Revision tracking records
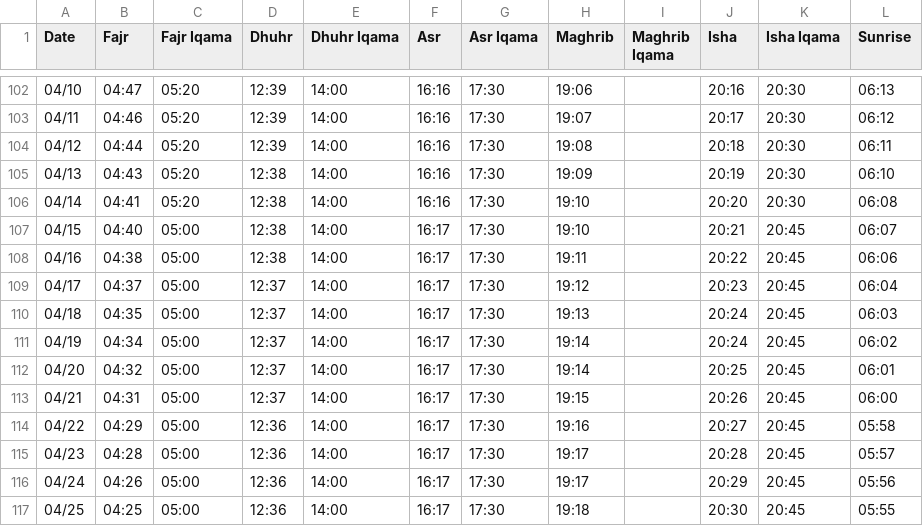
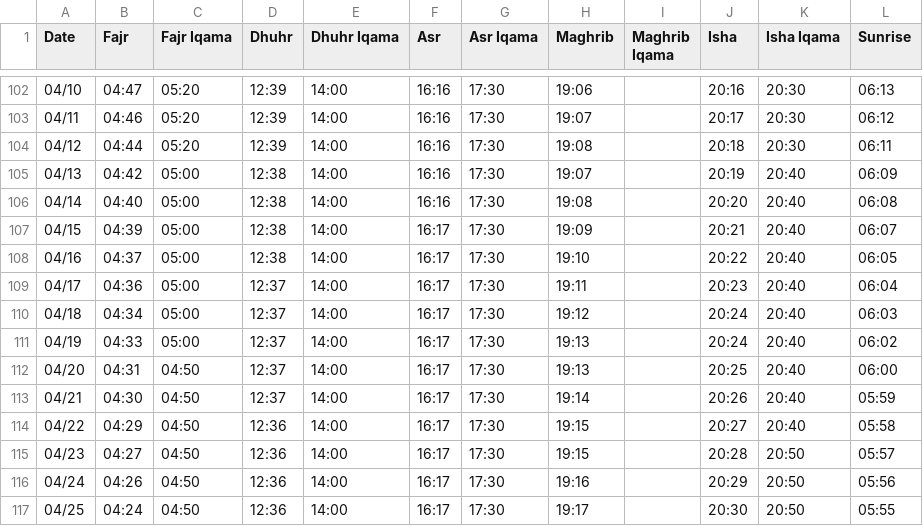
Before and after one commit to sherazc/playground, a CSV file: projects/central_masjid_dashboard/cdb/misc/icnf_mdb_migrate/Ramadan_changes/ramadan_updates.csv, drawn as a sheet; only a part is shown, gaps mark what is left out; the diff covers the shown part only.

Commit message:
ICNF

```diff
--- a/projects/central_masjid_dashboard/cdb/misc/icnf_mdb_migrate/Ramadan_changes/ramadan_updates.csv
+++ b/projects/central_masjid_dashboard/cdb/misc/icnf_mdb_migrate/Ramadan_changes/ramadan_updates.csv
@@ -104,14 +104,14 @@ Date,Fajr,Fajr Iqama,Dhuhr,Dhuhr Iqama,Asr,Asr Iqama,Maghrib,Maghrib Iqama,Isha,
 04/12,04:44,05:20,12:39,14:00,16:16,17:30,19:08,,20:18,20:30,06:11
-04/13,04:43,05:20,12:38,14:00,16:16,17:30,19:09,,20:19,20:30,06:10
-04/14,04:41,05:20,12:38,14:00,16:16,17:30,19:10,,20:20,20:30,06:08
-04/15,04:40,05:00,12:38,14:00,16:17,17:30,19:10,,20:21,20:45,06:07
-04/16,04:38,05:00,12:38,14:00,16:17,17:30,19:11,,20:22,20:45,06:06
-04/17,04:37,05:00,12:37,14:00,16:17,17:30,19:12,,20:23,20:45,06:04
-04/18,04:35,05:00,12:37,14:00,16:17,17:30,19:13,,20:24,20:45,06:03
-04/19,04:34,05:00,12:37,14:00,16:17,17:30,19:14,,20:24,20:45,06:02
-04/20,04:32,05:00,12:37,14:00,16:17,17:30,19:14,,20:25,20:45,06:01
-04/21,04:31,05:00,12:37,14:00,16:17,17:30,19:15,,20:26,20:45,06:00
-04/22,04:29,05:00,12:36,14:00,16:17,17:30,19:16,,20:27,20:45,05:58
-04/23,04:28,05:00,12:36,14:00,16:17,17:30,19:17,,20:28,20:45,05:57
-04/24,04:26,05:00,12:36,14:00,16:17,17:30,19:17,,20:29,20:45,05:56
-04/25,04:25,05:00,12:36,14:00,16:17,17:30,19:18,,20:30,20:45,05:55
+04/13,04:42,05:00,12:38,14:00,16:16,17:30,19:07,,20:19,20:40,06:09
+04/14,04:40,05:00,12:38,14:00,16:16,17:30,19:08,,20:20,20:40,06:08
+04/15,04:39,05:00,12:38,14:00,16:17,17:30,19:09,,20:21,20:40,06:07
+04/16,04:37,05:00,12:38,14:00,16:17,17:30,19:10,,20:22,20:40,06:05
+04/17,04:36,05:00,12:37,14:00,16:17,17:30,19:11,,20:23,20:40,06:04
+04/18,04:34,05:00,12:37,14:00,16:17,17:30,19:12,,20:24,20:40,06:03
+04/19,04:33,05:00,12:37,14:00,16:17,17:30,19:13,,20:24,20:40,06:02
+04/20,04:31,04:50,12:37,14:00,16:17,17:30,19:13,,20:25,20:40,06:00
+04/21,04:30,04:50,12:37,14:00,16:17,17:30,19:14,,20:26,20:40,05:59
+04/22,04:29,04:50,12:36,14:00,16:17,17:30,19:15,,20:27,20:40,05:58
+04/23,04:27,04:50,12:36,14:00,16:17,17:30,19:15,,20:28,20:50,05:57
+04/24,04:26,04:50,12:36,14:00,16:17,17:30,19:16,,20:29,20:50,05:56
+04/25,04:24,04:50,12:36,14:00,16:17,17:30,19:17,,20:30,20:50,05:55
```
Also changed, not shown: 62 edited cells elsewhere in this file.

---

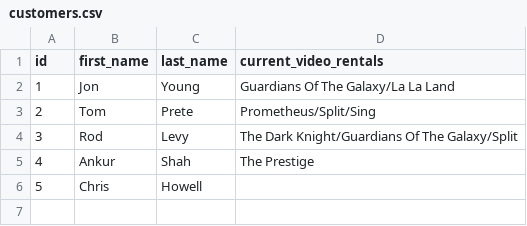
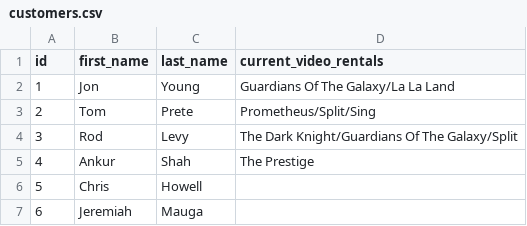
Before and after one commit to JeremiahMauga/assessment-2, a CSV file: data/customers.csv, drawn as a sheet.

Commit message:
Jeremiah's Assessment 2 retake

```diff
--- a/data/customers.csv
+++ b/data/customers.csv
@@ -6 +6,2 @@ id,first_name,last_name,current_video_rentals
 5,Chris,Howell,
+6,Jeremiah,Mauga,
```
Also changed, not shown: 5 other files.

---

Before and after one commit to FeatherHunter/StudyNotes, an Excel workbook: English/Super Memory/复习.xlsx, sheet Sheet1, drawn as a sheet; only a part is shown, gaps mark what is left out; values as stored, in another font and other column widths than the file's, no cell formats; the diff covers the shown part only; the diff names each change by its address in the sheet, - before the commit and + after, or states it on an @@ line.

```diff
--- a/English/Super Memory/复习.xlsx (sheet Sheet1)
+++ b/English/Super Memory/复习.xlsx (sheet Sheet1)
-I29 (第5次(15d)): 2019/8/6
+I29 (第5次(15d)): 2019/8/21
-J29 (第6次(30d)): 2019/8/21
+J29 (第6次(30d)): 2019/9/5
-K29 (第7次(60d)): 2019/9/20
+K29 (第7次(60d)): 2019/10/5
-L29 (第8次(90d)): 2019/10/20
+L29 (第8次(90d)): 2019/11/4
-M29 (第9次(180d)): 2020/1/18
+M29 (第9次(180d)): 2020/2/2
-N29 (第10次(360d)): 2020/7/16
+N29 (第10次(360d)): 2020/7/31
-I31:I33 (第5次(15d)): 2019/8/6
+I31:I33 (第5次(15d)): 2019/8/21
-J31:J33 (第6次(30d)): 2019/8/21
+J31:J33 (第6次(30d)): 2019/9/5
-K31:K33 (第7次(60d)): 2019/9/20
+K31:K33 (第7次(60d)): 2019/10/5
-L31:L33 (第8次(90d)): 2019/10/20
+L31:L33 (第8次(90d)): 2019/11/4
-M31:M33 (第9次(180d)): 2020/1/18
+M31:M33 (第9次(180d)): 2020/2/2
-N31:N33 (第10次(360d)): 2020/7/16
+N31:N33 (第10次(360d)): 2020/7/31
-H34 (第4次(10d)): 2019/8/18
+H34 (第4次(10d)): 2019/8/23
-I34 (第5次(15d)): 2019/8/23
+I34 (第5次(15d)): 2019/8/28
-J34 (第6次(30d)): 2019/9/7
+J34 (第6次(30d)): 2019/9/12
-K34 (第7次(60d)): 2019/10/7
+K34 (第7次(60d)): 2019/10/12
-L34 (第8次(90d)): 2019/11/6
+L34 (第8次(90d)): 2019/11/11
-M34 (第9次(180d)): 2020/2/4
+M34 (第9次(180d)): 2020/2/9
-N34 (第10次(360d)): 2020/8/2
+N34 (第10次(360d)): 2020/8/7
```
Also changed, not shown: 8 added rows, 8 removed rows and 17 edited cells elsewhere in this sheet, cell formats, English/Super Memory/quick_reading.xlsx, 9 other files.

PROMPT:
Work out how many lines of the data above hold the word "customers", and write only the count.

RESPONSE:
3